- [Record set]
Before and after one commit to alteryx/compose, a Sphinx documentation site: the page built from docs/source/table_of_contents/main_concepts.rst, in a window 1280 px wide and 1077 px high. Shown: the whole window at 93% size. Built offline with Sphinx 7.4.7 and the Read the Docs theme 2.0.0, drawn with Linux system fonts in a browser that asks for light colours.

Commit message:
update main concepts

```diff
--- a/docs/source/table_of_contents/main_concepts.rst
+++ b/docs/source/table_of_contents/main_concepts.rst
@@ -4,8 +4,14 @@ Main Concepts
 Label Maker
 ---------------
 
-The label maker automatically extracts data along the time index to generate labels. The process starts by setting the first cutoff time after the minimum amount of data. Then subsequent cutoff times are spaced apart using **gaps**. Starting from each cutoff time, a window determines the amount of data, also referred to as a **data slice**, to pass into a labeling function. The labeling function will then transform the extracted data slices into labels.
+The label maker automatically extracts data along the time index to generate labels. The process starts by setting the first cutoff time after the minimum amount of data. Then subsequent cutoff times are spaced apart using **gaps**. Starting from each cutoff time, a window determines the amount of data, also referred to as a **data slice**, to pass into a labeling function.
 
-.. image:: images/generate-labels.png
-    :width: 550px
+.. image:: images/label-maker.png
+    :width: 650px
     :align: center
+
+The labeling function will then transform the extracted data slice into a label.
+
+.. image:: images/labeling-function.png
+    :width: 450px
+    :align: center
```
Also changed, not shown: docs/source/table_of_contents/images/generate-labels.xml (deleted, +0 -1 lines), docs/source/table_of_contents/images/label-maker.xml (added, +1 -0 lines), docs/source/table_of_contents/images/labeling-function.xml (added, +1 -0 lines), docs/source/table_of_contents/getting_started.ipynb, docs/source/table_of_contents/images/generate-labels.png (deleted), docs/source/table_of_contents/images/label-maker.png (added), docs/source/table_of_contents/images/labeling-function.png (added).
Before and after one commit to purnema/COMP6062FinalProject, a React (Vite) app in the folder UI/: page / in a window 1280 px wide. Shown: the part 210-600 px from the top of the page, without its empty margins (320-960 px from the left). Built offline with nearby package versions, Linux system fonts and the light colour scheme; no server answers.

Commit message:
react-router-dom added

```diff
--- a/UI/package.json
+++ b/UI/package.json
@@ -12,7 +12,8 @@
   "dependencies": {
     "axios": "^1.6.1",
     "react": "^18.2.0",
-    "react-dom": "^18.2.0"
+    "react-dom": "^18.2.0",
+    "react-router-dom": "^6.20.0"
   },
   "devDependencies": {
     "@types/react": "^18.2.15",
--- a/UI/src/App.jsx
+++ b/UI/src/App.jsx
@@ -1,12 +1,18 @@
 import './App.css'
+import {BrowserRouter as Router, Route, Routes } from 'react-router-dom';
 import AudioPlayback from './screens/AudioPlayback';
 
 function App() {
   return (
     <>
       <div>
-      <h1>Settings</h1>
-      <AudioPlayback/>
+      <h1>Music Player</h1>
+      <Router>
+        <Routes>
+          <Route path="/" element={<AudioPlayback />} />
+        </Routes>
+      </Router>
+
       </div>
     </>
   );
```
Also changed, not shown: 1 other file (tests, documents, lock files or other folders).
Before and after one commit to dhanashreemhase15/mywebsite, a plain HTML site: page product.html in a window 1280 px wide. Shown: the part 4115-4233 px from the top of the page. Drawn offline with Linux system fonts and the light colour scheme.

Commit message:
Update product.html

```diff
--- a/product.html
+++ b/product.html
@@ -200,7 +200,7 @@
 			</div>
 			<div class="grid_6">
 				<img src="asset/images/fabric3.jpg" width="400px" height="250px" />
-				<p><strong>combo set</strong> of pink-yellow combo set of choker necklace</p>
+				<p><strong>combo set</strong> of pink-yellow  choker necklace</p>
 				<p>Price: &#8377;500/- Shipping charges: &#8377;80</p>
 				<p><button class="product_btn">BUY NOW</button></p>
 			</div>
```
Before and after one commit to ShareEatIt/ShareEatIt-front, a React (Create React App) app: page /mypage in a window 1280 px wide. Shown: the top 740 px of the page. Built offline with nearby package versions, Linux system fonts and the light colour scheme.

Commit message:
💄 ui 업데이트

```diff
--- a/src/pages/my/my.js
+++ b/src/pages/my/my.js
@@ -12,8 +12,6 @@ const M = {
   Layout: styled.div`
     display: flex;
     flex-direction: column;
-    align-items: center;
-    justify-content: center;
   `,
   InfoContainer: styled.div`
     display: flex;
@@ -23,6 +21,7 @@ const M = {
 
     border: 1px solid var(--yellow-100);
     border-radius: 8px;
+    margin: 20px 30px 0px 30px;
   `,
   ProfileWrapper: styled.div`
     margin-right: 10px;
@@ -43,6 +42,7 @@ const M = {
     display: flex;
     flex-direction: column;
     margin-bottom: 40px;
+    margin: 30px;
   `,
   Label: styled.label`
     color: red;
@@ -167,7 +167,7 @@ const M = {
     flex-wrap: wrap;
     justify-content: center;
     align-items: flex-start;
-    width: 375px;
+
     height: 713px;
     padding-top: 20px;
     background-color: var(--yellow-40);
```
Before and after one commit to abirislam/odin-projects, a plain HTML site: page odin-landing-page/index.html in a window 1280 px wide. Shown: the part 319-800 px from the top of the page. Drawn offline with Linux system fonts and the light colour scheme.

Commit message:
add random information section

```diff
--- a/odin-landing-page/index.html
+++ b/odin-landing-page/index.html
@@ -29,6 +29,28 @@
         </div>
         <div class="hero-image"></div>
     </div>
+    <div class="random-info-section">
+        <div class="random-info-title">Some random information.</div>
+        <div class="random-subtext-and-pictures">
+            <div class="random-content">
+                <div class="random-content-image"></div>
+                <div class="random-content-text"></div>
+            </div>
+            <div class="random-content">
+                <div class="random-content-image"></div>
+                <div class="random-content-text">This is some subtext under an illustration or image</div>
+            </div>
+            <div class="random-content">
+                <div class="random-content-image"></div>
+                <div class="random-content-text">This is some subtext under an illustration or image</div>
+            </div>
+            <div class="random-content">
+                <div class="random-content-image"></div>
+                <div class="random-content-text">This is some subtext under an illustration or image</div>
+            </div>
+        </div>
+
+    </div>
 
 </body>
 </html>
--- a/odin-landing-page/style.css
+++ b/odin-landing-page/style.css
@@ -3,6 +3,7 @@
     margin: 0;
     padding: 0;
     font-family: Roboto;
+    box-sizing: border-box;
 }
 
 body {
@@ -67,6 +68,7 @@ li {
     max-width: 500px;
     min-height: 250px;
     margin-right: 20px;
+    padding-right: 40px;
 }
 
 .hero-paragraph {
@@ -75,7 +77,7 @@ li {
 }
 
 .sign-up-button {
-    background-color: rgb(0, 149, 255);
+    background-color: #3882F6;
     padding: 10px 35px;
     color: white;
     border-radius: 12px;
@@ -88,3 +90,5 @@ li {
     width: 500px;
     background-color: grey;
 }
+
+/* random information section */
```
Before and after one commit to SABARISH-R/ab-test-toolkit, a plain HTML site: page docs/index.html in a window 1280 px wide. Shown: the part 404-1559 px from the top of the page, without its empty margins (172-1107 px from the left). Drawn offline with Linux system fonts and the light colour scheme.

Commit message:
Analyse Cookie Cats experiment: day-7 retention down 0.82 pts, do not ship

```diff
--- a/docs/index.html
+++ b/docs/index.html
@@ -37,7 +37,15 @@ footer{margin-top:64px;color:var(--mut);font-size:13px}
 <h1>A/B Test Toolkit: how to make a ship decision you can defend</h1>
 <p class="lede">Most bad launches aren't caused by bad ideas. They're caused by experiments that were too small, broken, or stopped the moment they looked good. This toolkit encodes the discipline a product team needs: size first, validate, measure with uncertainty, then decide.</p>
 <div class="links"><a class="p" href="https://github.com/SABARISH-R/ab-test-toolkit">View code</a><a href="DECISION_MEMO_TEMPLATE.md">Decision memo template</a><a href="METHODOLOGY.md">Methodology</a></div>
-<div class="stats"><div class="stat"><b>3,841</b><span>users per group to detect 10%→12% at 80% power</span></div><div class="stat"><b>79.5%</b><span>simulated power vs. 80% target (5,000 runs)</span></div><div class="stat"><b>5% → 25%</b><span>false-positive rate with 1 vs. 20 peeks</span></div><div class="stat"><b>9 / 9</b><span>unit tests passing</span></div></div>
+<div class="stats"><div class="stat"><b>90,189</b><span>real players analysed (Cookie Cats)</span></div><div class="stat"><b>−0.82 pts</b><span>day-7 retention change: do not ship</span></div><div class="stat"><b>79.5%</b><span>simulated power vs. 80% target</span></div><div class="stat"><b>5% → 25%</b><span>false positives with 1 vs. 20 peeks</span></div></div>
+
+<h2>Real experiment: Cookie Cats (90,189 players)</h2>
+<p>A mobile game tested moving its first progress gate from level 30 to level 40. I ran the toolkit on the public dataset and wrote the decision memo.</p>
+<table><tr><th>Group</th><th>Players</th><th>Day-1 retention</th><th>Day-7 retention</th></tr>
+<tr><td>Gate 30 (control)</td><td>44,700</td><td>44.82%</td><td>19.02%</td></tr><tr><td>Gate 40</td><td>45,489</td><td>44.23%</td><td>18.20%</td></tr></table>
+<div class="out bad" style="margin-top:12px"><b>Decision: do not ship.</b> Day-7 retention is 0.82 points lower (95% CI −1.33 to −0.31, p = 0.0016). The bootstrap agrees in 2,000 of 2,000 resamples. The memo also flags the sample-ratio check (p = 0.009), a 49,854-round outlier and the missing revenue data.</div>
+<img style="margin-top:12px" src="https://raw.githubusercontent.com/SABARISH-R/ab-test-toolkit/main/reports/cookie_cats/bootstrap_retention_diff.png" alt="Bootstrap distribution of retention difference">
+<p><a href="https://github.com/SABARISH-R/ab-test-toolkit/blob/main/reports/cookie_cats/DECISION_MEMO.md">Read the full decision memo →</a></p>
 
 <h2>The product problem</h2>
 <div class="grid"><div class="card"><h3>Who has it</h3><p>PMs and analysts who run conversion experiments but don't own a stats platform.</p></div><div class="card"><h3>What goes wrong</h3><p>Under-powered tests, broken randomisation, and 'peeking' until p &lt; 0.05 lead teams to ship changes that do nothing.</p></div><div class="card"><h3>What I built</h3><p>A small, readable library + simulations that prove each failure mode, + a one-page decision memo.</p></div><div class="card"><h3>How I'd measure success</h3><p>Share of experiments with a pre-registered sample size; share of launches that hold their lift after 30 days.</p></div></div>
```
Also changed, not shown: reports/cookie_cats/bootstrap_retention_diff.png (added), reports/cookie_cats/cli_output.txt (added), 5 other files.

- [What the task requires] Scan the entries for the word "center". Report each line that has it.

- [Written response]
     :align: center
+    :align: center
-    align-items: center;
-    justify-content: center;
     justify-content: center;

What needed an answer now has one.